Tomorrow’s Reading: Judges 19:1-20:48; John 3:22-4:3; Psalm 104:24-35; Proverbs 14:22-24
Judges 15:1-16:31; John 2:1-25; Psalm 103:1-22; Proverbs 14:17-19
As powerful as Samson was when He was led by the Spirit of God, he was equally as reckless without that power. Repeatedly, God worked through Samson and following those times of great victory, Samson would do unwise things.
Against his parent’s admonition, he married someone who did not serve his God. Even when the relationship was not working, he still fought to stay with her. Then he marries Delilah. After she has tricked him one time you would think he would have had enough and walked away. Yet, he stayed and the end result was that his unwise decisions caused him to lose everything.
Though we are spiritual beings, there is a natural side to us that also has to be managed. We need the Spirit of God to lead us but we also need wisdom to practically manage our lives. There are some things the Spirit of God will not do because God gave us wisdom to manage them. You can’t give God your first tenth and then recklessly spend without a budget. You can’t pray for health and then fill your body with poison. There is a spiritual and natural side to us and we have to respect both.
Commit today that as the Spirit of God leads you, you will exercise wisdom to govern the natural areas of your life. In this regard, you will never fail or fall!
Tomorrow’s Reading: Judges 17:1-18:31; John 3:1-21; Psalm 104:1-23; Proverbs 14:20-21
Judges 13:1-14:20; John 1:29-51; Psalm 102:1-28; Proverbs 14:15-16
You can never overlook the power of God’s Spirit at work in your life. Whenever the Spirit comes into your life, He brings the supernatural power of God. Samson was a special child because he was the answer to his parent’s prayers. They had to commit to a Nazarite lifestyle for him. They were willing to do whatever was necessary because they so desperately wanted a child.
What set Samson apart from all the other Judges of Israel was that Samson was full of the Spirit of God. As a young boy, Samson grew deeper and deeper in the Holy Spirit. His consecration as a Nazarite qualified him to receive the Spirit’s help and power. The same was true for Jesus.
When Jesus was baptized, the Holy Spirit descended upon Him. The Holy Spirit is God’s seal upon His people. The Spirit empowers us to live for God. The Spirit empowers us to walk in miracles, signs and wonders. The Holy Spirit enlivens our prayers and causes change to happen. Samson needed the Holy Spirit. Jesus needed the Holy Spirit. The early Apostles needed the Holy Spirit. And, you and I need the Spirit of God to lead us and guide us each and every day.
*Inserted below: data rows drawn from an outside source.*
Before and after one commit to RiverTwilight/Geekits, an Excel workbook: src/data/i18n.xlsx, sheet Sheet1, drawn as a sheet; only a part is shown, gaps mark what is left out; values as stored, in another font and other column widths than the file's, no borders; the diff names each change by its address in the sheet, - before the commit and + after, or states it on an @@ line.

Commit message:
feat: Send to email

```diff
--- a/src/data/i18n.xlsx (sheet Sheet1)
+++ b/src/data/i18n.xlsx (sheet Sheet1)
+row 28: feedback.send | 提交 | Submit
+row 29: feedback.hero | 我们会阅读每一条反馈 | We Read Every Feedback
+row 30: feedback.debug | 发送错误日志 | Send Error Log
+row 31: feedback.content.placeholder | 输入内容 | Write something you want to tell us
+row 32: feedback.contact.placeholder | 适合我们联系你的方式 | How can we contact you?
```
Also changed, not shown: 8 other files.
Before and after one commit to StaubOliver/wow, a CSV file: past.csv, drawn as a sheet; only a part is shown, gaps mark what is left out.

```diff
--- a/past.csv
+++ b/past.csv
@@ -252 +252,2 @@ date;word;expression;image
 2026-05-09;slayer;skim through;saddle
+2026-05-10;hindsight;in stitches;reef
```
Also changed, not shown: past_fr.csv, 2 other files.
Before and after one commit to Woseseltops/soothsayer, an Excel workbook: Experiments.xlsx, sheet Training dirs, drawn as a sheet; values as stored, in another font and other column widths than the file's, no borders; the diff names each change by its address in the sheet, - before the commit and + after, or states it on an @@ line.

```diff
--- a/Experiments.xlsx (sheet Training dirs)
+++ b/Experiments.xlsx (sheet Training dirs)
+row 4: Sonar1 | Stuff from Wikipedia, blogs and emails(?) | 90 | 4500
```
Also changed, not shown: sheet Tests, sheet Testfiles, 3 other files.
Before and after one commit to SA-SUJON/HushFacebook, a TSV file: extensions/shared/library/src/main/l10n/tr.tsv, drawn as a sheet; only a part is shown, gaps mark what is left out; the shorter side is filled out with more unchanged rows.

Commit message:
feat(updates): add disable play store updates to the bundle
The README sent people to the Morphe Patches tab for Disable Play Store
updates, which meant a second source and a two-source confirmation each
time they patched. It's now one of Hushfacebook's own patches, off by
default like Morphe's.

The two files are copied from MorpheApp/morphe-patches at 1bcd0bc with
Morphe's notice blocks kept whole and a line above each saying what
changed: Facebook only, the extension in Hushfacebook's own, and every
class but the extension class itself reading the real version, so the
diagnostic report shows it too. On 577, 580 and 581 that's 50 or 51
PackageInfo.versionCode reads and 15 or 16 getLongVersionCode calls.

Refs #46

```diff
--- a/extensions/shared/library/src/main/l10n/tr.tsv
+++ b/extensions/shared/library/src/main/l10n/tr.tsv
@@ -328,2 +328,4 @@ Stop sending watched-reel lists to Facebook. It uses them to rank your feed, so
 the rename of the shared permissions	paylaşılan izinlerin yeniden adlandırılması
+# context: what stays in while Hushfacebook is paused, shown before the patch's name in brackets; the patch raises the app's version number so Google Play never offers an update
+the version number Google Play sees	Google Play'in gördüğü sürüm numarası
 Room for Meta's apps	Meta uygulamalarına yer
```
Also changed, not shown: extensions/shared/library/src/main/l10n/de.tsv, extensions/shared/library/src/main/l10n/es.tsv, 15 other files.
Ask the Holy Spirit to enter your life and fill you to overflowing. Ask Him to direct you every moment of every day! Your very life depends on it.
Tomorrow’s Reading: Judges 15:1-16:31; John 2:1-25; Psalm 103:1-22; Proverbs 14:17-19
Judges 11:1-12:15; John 1:1-28; Psalm 101:1-8; Proverbs 14:13-14
Have you ever been rejected? It is never a good feeling. It is even worse when you are rejected by your family. Jephthah felt this. His father was a renowned man but his mother was a prostitute. He was discredited and his half-brothers exiled him once he became a man.
He went to a place called Tob. In the Hebrew, Tob means good. Jephthah went to a good land but what did he do? He hung out with worthless people. You see, rejection can eat away at your esteem in such a way that you will only find comfort around others of low self-worth.
Jephthah’s behavior was only a cover for a mighty warrior that lived within. How many mighty men and women of valor are languishing in squalor because no one believed in them? In the face of rejection, Jephthah choose a lesser path. Don’t let the rejection of others cause you to undervalue who you are in God’s eyes. As Jephthah proved, he could be a great leader if he only believed in himself. God always believes in us.
Tomorrow’s Reading: Judges 13:1-14:20; John 1:29-51; Psalm 102:1-28; Proverbs 14:15-16